:: What to work on ::
Say how many lines in the entries below have the word "XFedi" in them, giving only the number.

(Stored dataset items)
····················

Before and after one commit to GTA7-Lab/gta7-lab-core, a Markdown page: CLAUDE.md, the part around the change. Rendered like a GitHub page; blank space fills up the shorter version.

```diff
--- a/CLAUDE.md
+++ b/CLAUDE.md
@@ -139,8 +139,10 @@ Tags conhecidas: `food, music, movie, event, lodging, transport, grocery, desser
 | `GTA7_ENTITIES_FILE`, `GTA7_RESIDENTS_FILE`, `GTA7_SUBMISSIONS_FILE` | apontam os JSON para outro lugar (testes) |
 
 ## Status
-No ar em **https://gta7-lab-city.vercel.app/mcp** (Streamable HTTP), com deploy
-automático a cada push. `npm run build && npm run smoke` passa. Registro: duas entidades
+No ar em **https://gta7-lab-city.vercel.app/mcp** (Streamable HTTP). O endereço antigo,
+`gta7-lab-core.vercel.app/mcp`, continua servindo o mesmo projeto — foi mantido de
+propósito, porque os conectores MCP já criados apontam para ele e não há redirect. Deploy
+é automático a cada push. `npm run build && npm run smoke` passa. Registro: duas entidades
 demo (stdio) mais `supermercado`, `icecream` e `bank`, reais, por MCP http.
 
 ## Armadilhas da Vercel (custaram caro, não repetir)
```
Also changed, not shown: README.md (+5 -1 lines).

····················

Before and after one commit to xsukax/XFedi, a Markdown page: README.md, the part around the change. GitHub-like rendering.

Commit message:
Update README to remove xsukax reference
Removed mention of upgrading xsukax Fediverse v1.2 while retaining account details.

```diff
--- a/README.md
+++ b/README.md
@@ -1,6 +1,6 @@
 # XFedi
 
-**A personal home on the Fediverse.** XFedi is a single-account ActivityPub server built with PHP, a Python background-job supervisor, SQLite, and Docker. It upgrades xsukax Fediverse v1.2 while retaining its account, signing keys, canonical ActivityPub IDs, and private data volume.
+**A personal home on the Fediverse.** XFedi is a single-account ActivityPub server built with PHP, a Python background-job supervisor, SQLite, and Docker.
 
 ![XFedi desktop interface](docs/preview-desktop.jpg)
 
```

····················

:: Your response ::
5